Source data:
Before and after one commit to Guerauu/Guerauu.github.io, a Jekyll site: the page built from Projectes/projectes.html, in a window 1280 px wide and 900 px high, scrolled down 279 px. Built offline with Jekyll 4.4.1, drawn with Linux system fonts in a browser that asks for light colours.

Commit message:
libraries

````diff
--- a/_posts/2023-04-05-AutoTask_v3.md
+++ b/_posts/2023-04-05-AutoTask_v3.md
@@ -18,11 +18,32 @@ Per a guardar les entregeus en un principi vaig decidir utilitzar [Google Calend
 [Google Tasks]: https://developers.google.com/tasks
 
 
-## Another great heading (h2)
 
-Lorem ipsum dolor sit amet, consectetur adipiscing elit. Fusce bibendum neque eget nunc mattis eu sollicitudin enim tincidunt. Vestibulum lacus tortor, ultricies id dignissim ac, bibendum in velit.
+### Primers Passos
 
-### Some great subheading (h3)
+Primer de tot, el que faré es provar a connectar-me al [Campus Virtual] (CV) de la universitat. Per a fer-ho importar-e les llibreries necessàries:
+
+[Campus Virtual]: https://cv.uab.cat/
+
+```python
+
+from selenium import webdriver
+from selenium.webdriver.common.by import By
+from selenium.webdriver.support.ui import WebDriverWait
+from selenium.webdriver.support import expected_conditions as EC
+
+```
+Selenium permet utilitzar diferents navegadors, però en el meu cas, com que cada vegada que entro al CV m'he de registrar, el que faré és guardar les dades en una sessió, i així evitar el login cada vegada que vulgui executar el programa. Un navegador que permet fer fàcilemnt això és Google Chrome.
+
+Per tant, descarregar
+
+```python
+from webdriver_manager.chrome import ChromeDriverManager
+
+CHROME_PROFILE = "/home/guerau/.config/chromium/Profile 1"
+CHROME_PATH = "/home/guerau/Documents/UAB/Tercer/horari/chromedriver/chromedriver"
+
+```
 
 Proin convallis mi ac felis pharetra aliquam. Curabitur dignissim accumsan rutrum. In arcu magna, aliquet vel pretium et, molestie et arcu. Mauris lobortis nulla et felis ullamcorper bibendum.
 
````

**ACTION ITEM:** For the entries above, please state how many lines contain the string "Campus"; give the number and nothing else.

**ANSWER TO THIS PROBLEM:** 2